A priest in the northern Argentine city of San Miguel de Tucumán who in recent days denounced drug traffickers in his homilies was found dead in his rectory on Wednesday.
The body of Father Juan Heraldo Viroche, 46, was found hanged Oct. 5 in his room at Our Lady of the Valley rectory. Police reported finding his belongings scattered on the floor.
The court has ordered an autopsy on the priest’s body to establish the cause of death.
The parish faithful said that days before, the priest had expressed his concern over threats received because of his denunciations of the gangs engaged in selling drugs.
One of Viroche’s actions was to say a Mass in November 2015 calling for a people free of drugs and thefts in Delfín Gallo, a rural settlement just 10 miles southeast of San Miguel de Tucumán.
Also, because of the repeated thefts in the last year, the priest decided to put a fence around the church and blamed criminal activity on the growing drug trafficking which he said corrupts teens and young adults in the area.

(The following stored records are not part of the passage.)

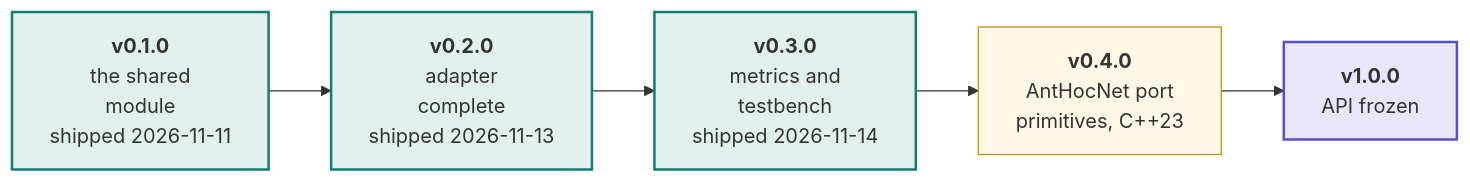
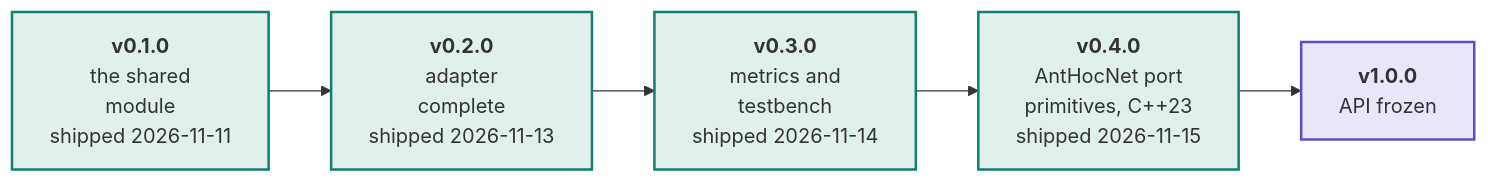
One commit to swarm-routing/ns3-swarm-core changed the first of 2 diagrams in docs/roadmap.md. Above: the diagram before and after it, drawn with Mermaid. The commit also changed other lines of this file and 2 other files, not shown here.

First line of the commit message:
docs: add docs/adopters.md (who uses which swarm-core piece), mark v0.4.0 shipped (#156)

````diff
--- a/docs/roadmap.md
+++ b/docs/roadmap.md
@@ -42,16 +42,16 @@
 ```mermaid
 flowchart LR
     V01["<b>v0.1.0</b><br/>the shared<br/>module<br/>shipped 2026-11-11"]
     V02["<b>v0.2.0</b><br/>adapter<br/>complete<br/>shipped 2026-11-13"]
     V03["<b>v0.3.0</b><br/>metrics and<br/>testbench<br/>shipped 2026-11-14"]
-    V04["<b>v0.4.0</b><br/>AntHocNet port<br/>primitives, C++23"]
+    V04["<b>v0.4.0</b><br/>AntHocNet port<br/>primitives, C++23<br/>shipped 2026-11-15"]
     V10["<b>v1.0.0</b><br/>API frozen"]
 
     V01 --> V02 --> V03 --> V04 --> V10
 
     style V01 fill:#e2f0ed,stroke:#0f7f70,stroke-width:2px
     style V02 fill:#e2f0ed,stroke:#0f7f70,stroke-width:2px
     style V03 fill:#e2f0ed,stroke:#0f7f70,stroke-width:2px
-    style V04 fill:#fff8e6,stroke:#c48f00
+    style V04 fill:#e2f0ed,stroke:#0f7f70,stroke-width:2px
     style V10 fill:#e8e6f8,stroke:#5b4fc4,stroke-width:2px
 ```
````
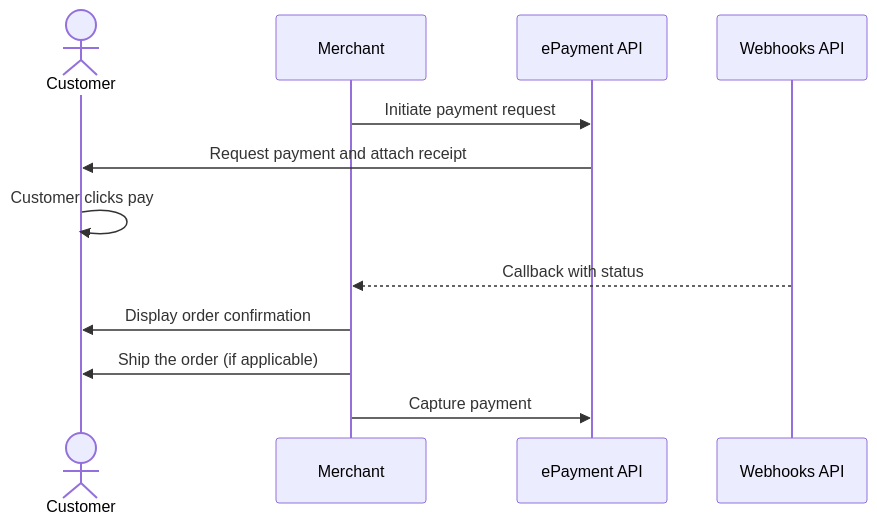
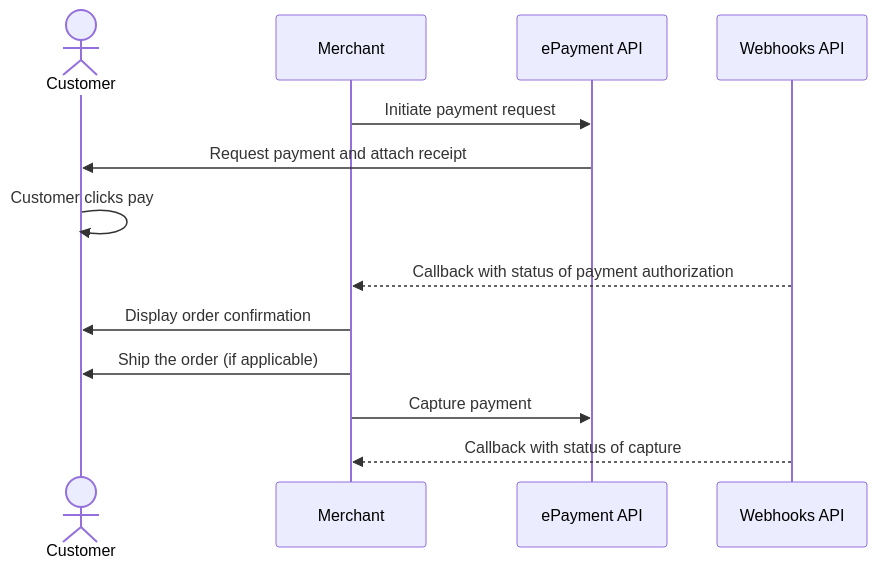
One commit to vippsas/vipps-solutions changed the diagram in online/README.md. Above: the diagram before and after it, drawn with Mermaid. The commit also changed 15 other files, not shown here.

Commit message:
Add capture webhooks

````diff
--- a/online/README.md
+++ b/online/README.md
@@ -143,15 +143,16 @@
 ``` mermaid
 sequenceDiagram
     actor C as Customer
     participant M as Merchant
     participant ePayment as ePayment API
     participant Webhooks as Webhooks API
 
     M->>ePayment: Initiate payment request
     ePayment->>C: Request payment and attach receipt
     C->>C: Customer clicks pay
-    Webhooks-->>M: Callback with status
+    Webhooks-->>M: Callback with status of payment authorization
     M->>C: Display order confirmation
     M->>C: Ship the order (if applicable)
     M->>ePayment: Capture payment
+    Webhooks-->>M: Callback with status of capture
 ```
````
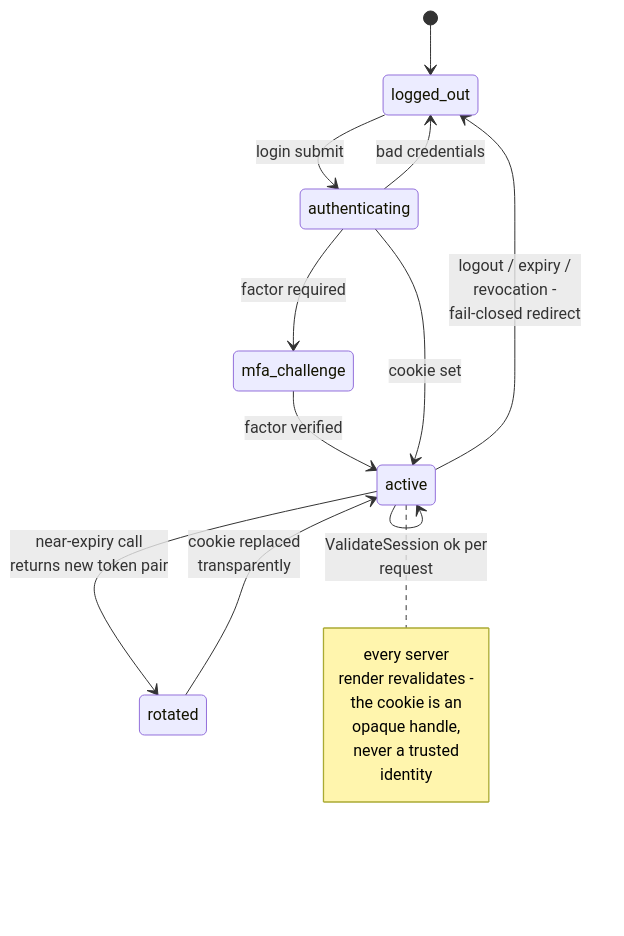
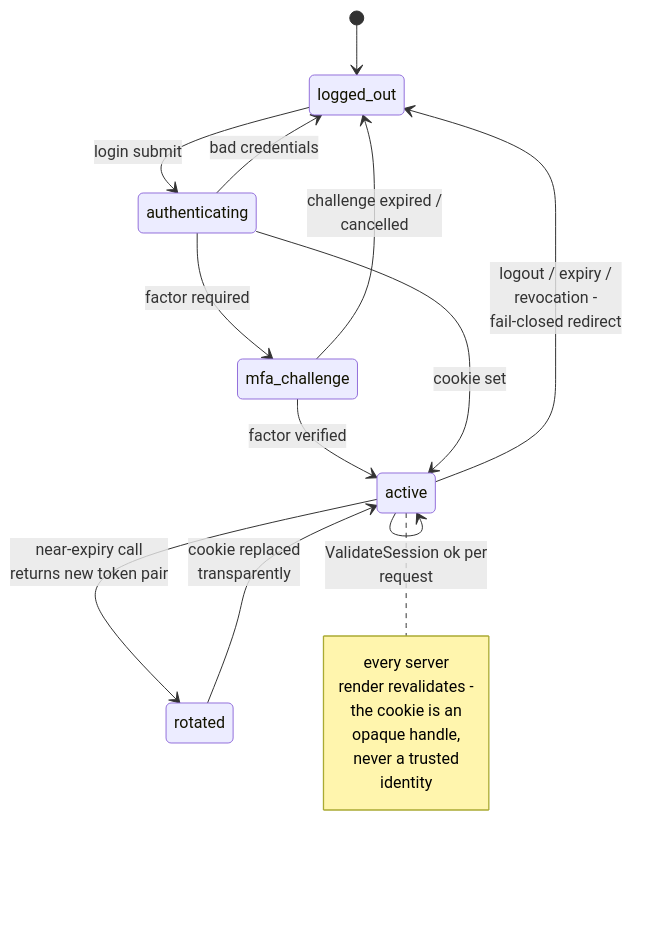
One commit to PACT-Toolkit/pact-web changed the fifth of 6 diagrams in docs/architecture.md. Above: the diagram before and after it, drawn with Mermaid. The commit also changed other lines of this file, not shown here.

Commit message:
📝 fix architecture diagram inaccuracies in login and proxy flows

````diff
--- a/docs/architecture.md
+++ b/docs/architecture.md
@@ -156,21 +159,22 @@
 ```mermaid
 stateDiagram-v2
     [*] --> logged_out
     logged_out --> authenticating : login submit
     authenticating --> mfa_challenge : factor required
     mfa_challenge --> active : factor verified
+    mfa_challenge --> logged_out : challenge expired /<br/>cancelled
     authenticating --> active : cookie set
     authenticating --> logged_out : bad credentials
     active --> active : ValidateSession ok per<br/>request
     active --> rotated : near-expiry call<br/>returns new token pair
     rotated --> active : cookie replaced<br/>transparently
     active --> logged_out : logout / expiry /<br/>revocation -<br/>fail-closed redirect
     note right of active
         every server
         render revalidates -
         the cookie is an
         opaque handle,
         never a trusted
         identity
     end note
 ```
````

The Archdiocese of Tucumán issued a statement lamenting Viroche’s death and adding: “We expect prompt clarification of the facts and trust in the action of the justice system, with which of course we will be cooperating in everything that depends on us.”
The Tucumán archdiocese added that they join with the priest’s family and the parish faithful in “their grief over the loss of their pastor” and commended Viroche “to the mercy of God, that the Lord may welcome him into heaven.”
Sustained threats against the priest by drug gangs led him to ask to be transferred, which had already been authorized. However, the priest wanted to finish the novena he had started in the community, Archbishop Alfredo Zecca of Tucumán said.
The Argentine bishops’ conference also expressed their “sorrow and dismay over the death” of Viroche, and asked for a “prompt clarification of the facts.”
“We ask God to welcome into his home our brother, Fr. Juan, and may his life and ministry be for the Church a priestly witness that encourages everyone to continue to work for a more fraternal society in the service of the most vulnerable,” they said.